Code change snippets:
• • •

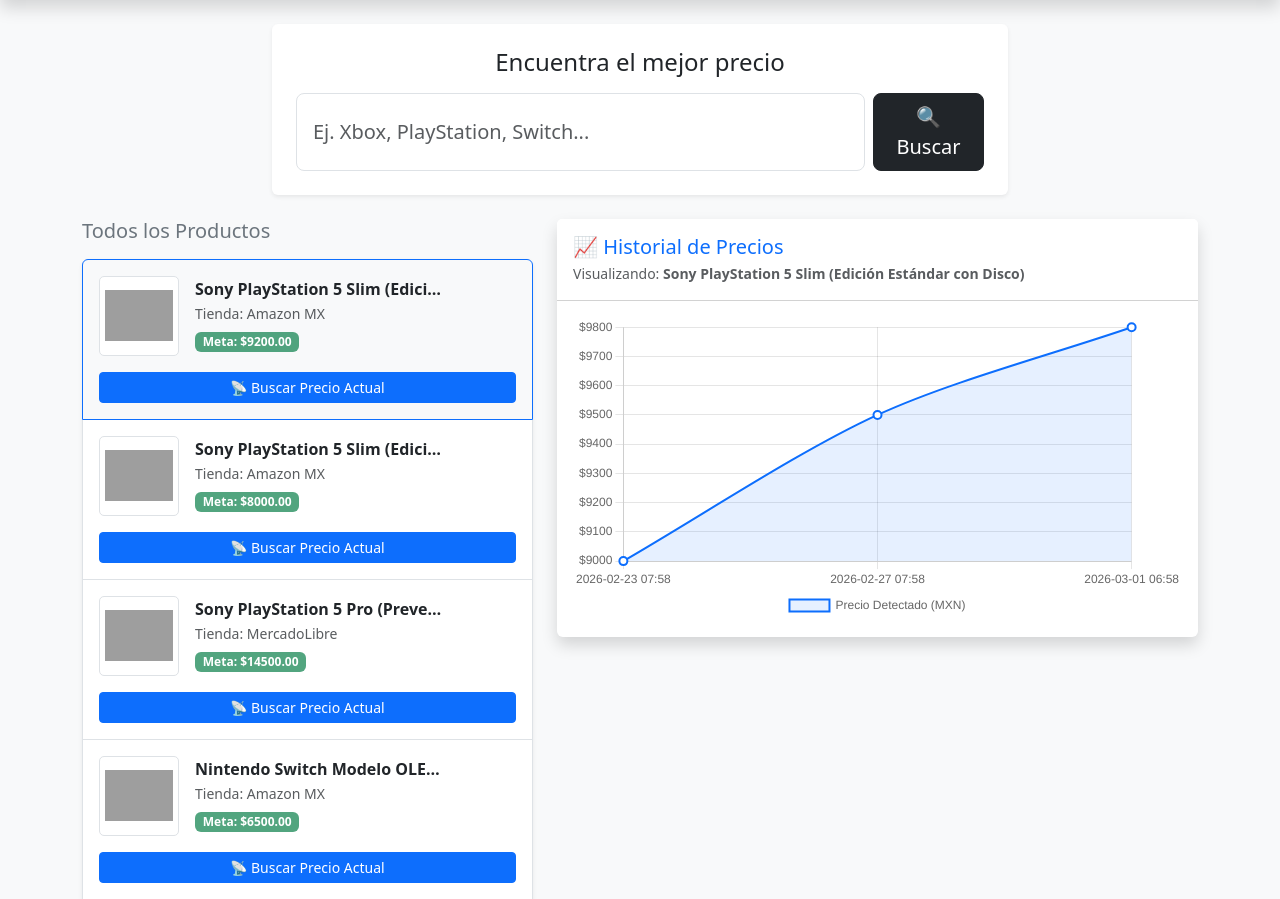
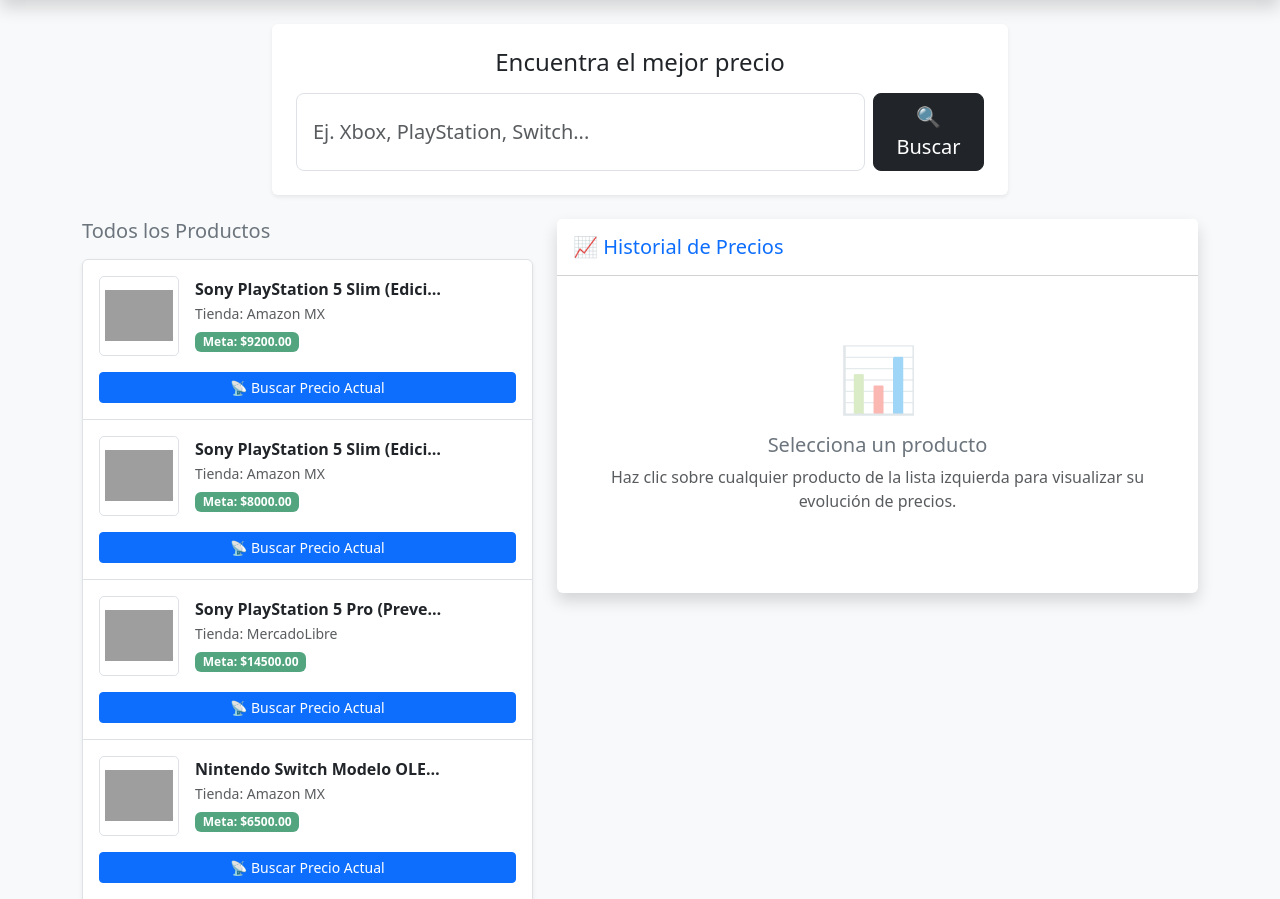
Before and after one commit to gibscaleb/Mercabot, a FastAPI app: page / in a window 1280 px wide. Shown: the part 56-955 px from the top of the page. Run offline with FastAPI, Linux system fonts and the light colour scheme; data comes from the database, SQL or seed files in the repository; grey boxes are pictures that could not be loaded.

Commit message:
Mejoras simples de UI

```diff
--- a/main.py
+++ b/main.py
@@ -38,16 +38,17 @@ async def read_root(request: Request, q: str = None, selected_id: str = None):
     data = []
     producto_grafica = None
 
-    if productos:
-        producto_grafica = productos[0]
-        pid = producto_grafica['id']
+    if productos and selected_id:
+        producto_grafica = next((p for p in productos if str(p['id']) == selected_id), None)
 
-        # historial ordenado por fecha
-        cursor.execute("SELECT precio_visto, fecha_muestreo FROM historial_precios WHERE producto_id = %s ORDER BY fecha_muestreo ASC", (pid,))
-        history = cursor.fetchall()
+        if producto_grafica:
+            pid = producto_grafica['id']
+            # historial ordenado por fecha
+            cursor.execute("SELECT precio_visto, fecha_muestreo FROM historial_precios WHERE producto_id = %s ORDER BY fecha_muestreo ASC", (pid,))
+            history = cursor.fetchall()
 
-        labels = [h['fecha_muestreo'].strftime("%Y-%m-%d %H:%M") for h in history]
-        data = [float(h['precio_visto']) for h in history]
+            labels = [h['fecha_muestreo'].strftime("%Y-%m-%d %H:%M") for h in history]
+            data = [float(h['precio_visto']) for h in history]
 
     cursor.close()
     conn.close()
--- a/templates/index.html
+++ b/templates/index.html
@@ -99,11 +99,13 @@
                         {% endif %}
                     </div>
                     <div class="card-body">
-                        <canvas id="priceChart"></canvas>
-
-                        {% if not producto_grafica %}
-                            <div class="alert alert-info mt-3">
-                                Selecciona o busca un producto para ver su historial.
+                        {% if producto_grafica %}
+                            <canvas id="priceChart"></canvas>
+                        {% else %}
+                            <div class="text-center py-5">
+                                <h1 class="display-3 text-muted opacity-50 mb-3">📊</h1>
+                                <h5 class="text-secondary">Selecciona un producto</h5>
+                                <p class="text-muted">Haz clic sobre cualquier producto de la lista izquierda para visualizar su evolución de precios.</p>
                             </div>
                         {% endif %}
                     </div>
@@ -112,8 +114,9 @@
         </div>
     </div>
 
+    {% if producto_grafica %}
     <script>
-        const ctx = document.getElementById('priceChart').getContext('2d');
+       const ctx = document.getElementById('priceChart').getContext('2d');
         const priceChart = new Chart(ctx, {
             type: 'line',
             data: {
@@ -123,29 +126,13 @@
                     data: {{ chart_data | tojson }},
                     borderColor: '#0d6efd',
                     backgroundColor: 'rgba(13, 110, 253, 0.1)',
-                    borderWidth: 2,
-                    pointRadius: 4,
-                    pointBackgroundColor: '#fff',
-                    pointBorderColor: '#0d6efd',
-                    tension: 0.3,
-                    fill: true
+                    borderWidth: 2, pointRadius: 4, pointBackgroundColor: '#fff',
+                    pointBorderColor: '#0d6efd', tension: 0.3, fill: true
                 }]
             },
-            options: {
-                responsive: true,
-                plugins: {
-                    legend: { display: true, position: 'bottom' }
-                },
-                scales: {
-                    y: {
-                        beginAtZero: false,
-                        ticks: {
-                            callback: function(value) { return '$' + value; }
-                        }
-                    }
-                }
-            }
+            options: { responsive: true, plugins: { legend: { display: true, position: 'bottom' } } }
         });
     </script>
+    {% endif %}
 </body>
 </html>
```
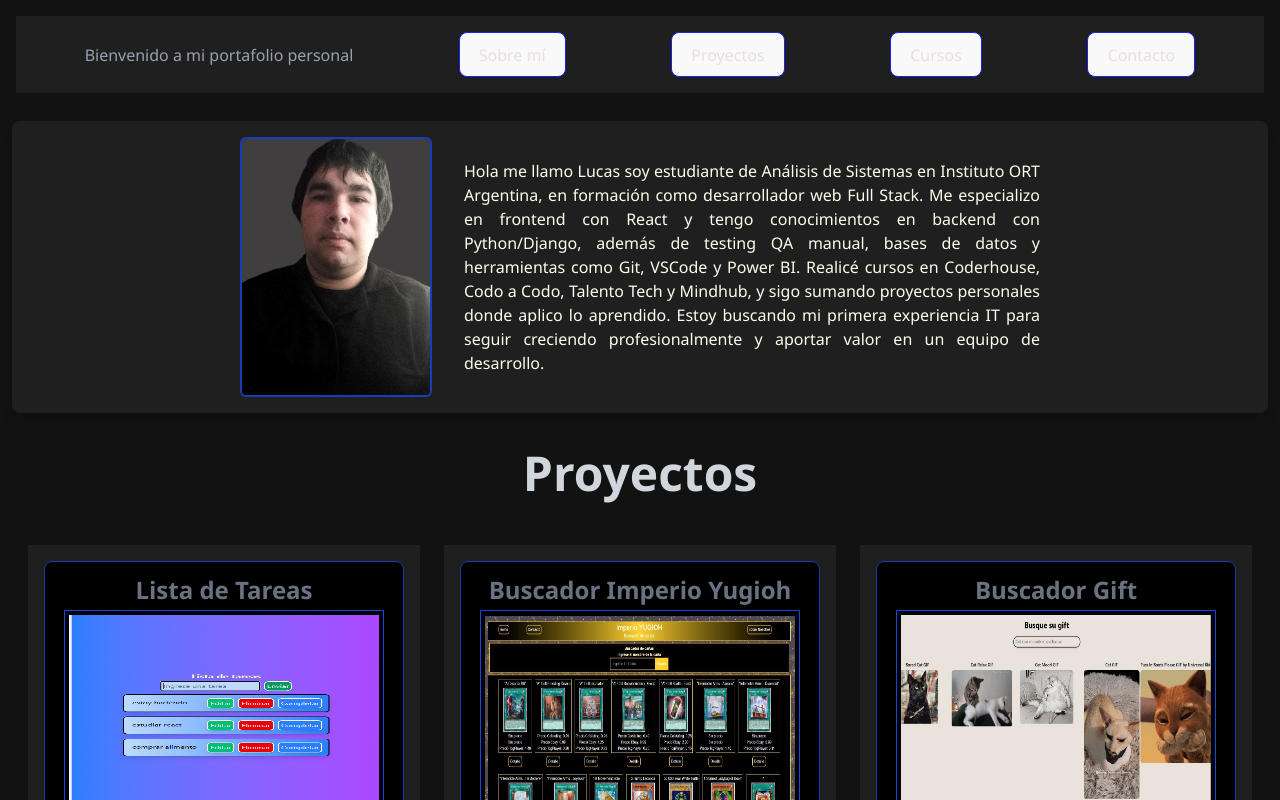
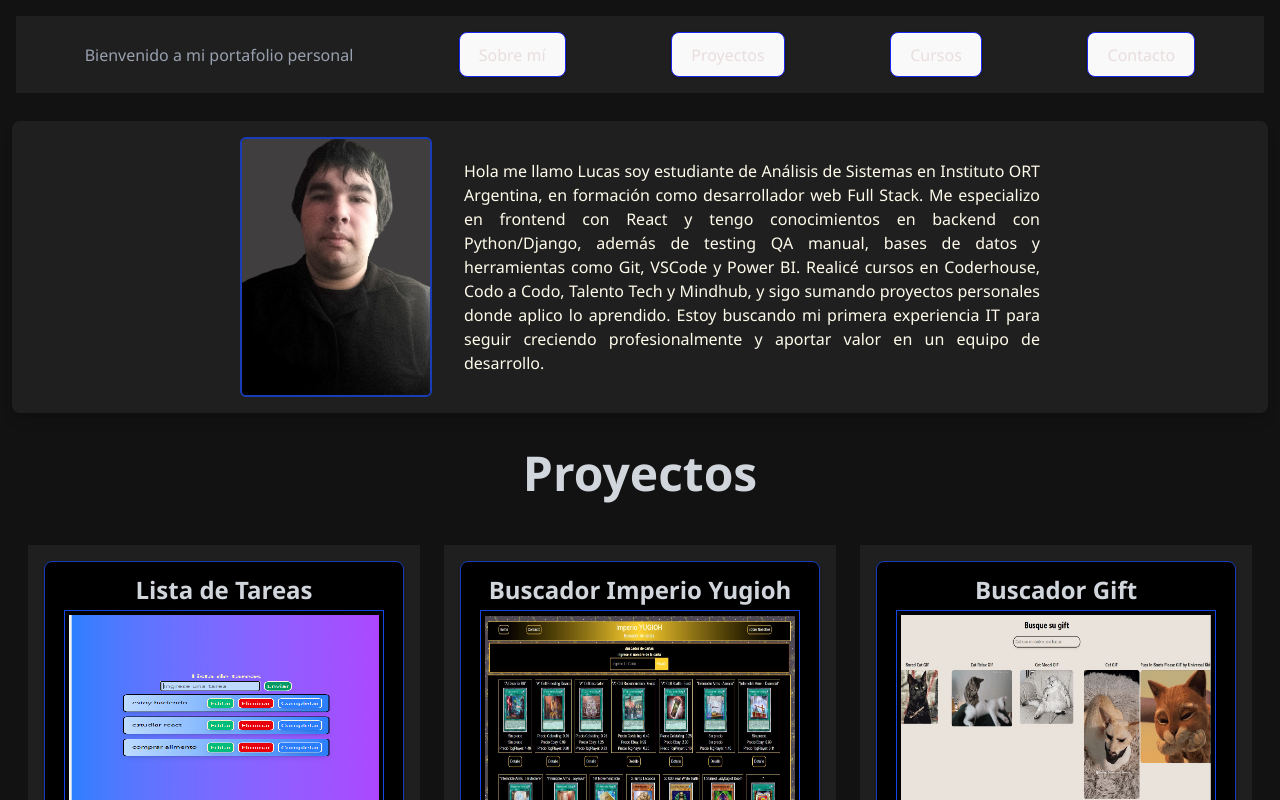
Before and after one commit to spawnew/Portafolio, a React (Vite) app: page / in a window 1280 px wide. Shown: the top 800 px of the page. Built offline with nearby package versions, Linux system fonts and the light colour scheme.

Commit message:
cambio de stilos

```diff
--- a/src/Componentes/Proyecto/ProyectoCard.jsx
+++ b/src/Componentes/Proyecto/ProyectoCard.jsx
@@ -8,7 +8,7 @@
             viewport={{ once: true, amount: 0.4 }}
 
      className='p-2 bg-black border border-blue-800 rounded-lg shadow-md flex flex-col justify-center items-center hover:scale-105 o hover:shadow-lg w-90'>
-          <h2 className='text-2xl font-bold p-1 text-gray-500'> {titulo}</h2>
+          <h2 className='text-2xl font-bold p-1 text-gray-300'> {titulo}</h2>
           <img src={imagen} className='w-80 h-50 p-1 border-1 border-blue-700' alt="foto del proyecto"  />
           <p className='m-3 text-amber-50 '>{descripcion}</p>
           <p className='text-amber-50 '>{tecnologia}</p>
```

• • •

## Directions
What you return should match the records above word for word, minus the pictures.

## Task answer
Before and after one commit to gibscaleb/Mercabot, a FastAPI app: page / in a window 1280 px wide. Shown: the part 56-955 px from the top of the page. Run offline with FastAPI, Linux system fonts and the light colour scheme; data comes from the database, SQL or seed files in the repository; grey boxes are pictures that could not be loaded.

Commit message:
Mejoras simples de UI

```diff
--- a/main.py
+++ b/main.py
@@ -38,16 +38,17 @@ async def read_root(request: Request, q: str = None, selected_id: str = None):
     data = []
     producto_grafica = None
 
-    if productos:
-        producto_grafica = productos[0]
-        pid = producto_grafica['id']
+    if productos and selected_id:
+        producto_grafica = next((p for p in productos if str(p['id']) == selected_id), None)
 
-        # historial ordenado por fecha
-        cursor.execute("SELECT precio_visto, fecha_muestreo FROM historial_precios WHERE producto_id = %s ORDER BY fecha_muestreo ASC", (pid,))
-        history = cursor.fetchall()
+        if producto_grafica:
+            pid = producto_grafica['id']
+            # historial ordenado por fecha
+            cursor.execute("SELECT precio_visto, fecha_muestreo FROM historial_precios WHERE producto_id = %s ORDER BY fecha_muestreo ASC", (pid,))
+            history = cursor.fetchall()
 
-        labels = [h['fecha_muestreo'].strftime("%Y-%m-%d %H:%M") for h in history]
-        data = [float(h['precio_visto']) for h in history]
+            labels = [h['fecha_muestreo'].strftime("%Y-%m-%d %H:%M") for h in history]
+            data = [float(h['precio_visto']) for h in history]
 
     cursor.close()
     conn.close()
--- a/templates/index.html
+++ b/templates/index.html
@@ -99,11 +99,13 @@
                         {% endif %}
                     </div>
                     <div class="card-body">
-                        <canvas id="priceChart"></canvas>
-
-                        {% if not producto_grafica %}
-                            <div class="alert alert-info mt-3">
-                                Selecciona o busca un producto para ver su historial.
+                        {% if producto_grafica %}
+                            <canvas id="priceChart"></canvas>
+                        {% else %}
+                            <div class="text-center py-5">
+                                <h1 class="display-3 text-muted opacity-50 mb-3">📊</h1>
+                                <h5 class="text-secondary">Selecciona un producto</h5>
+                                <p class="text-muted">Haz clic sobre cualquier producto de la lista izquierda para visualizar su evolución de precios.</p>
                             </div>
                         {% endif %}
                     </div>
@@ -112,8 +114,9 @@
         </div>
     </div>
 
+    {% if producto_grafica %}
     <script>
-        const ctx = document.getElementById('priceChart').getContext('2d');
+       const ctx = document.getElementById('priceChart').getContext('2d');
         const priceChart = new Chart(ctx, {
             type: 'line',
             data: {
@@ -123,29 +126,13 @@
                     data: {{ chart_data | tojson }},
                     borderColor: '#0d6efd',
                     backgroundColor: 'rgba(13, 110, 253, 0.1)',
-                    borderWidth: 2,
-                    pointRadius: 4,
-                    pointBackgroundColor: '#fff',
-                    pointBorderColor: '#0d6efd',
-                    tension: 0.3,
-                    fill: true
+                    borderWidth: 2, pointRadius: 4, pointBackgroundColor: '#fff',
+                    pointBorderColor: '#0d6efd', tension: 0.3, fill: true
                 }]
             },
-            options: {
-                responsive: true,
-                plugins: {
-                    legend: { display: true, position: 'bottom' }
-                },
-                scales: {
-                    y: {
-                        beginAtZero: false,
-                        ticks: {
-                            callback: function(value) { return '$' + value; }
-                        }
-                    }
-                }
-            }
+            options: { responsive: true, plugins: { legend: { display: true, position: 'bottom' } } }
         });
     </script>
+    {% endif %}
 </body>
 </html>
```
Before and after one commit to spawnew/Portafolio, a React (Vite) app: page / in a window 1280 px wide. Shown: the top 800 px of the page. Built offline with nearby package versions, Linux system fonts and the light colour scheme.

Commit message:
cambio de stilos

```diff
--- a/src/Componentes/Proyecto/ProyectoCard.jsx
+++ b/src/Componentes/Proyecto/ProyectoCard.jsx
@@ -8,7 +8,7 @@
             viewport={{ once: true, amount: 0.4 }}
 
      className='p-2 bg-black border border-blue-800 rounded-lg shadow-md flex flex-col justify-center items-center hover:scale-105 o hover:shadow-lg w-90'>
-          <h2 className='text-2xl font-bold p-1 text-gray-500'> {titulo}</h2>
+          <h2 className='text-2xl font-bold p-1 text-gray-300'> {titulo}</h2>
           <img src={imagen} className='w-80 h-50 p-1 border-1 border-blue-700' alt="foto del proyecto"  />
           <p className='m-3 text-amber-50 '>{descripcion}</p>
           <p className='text-amber-50 '>{tecnologia}</p>
```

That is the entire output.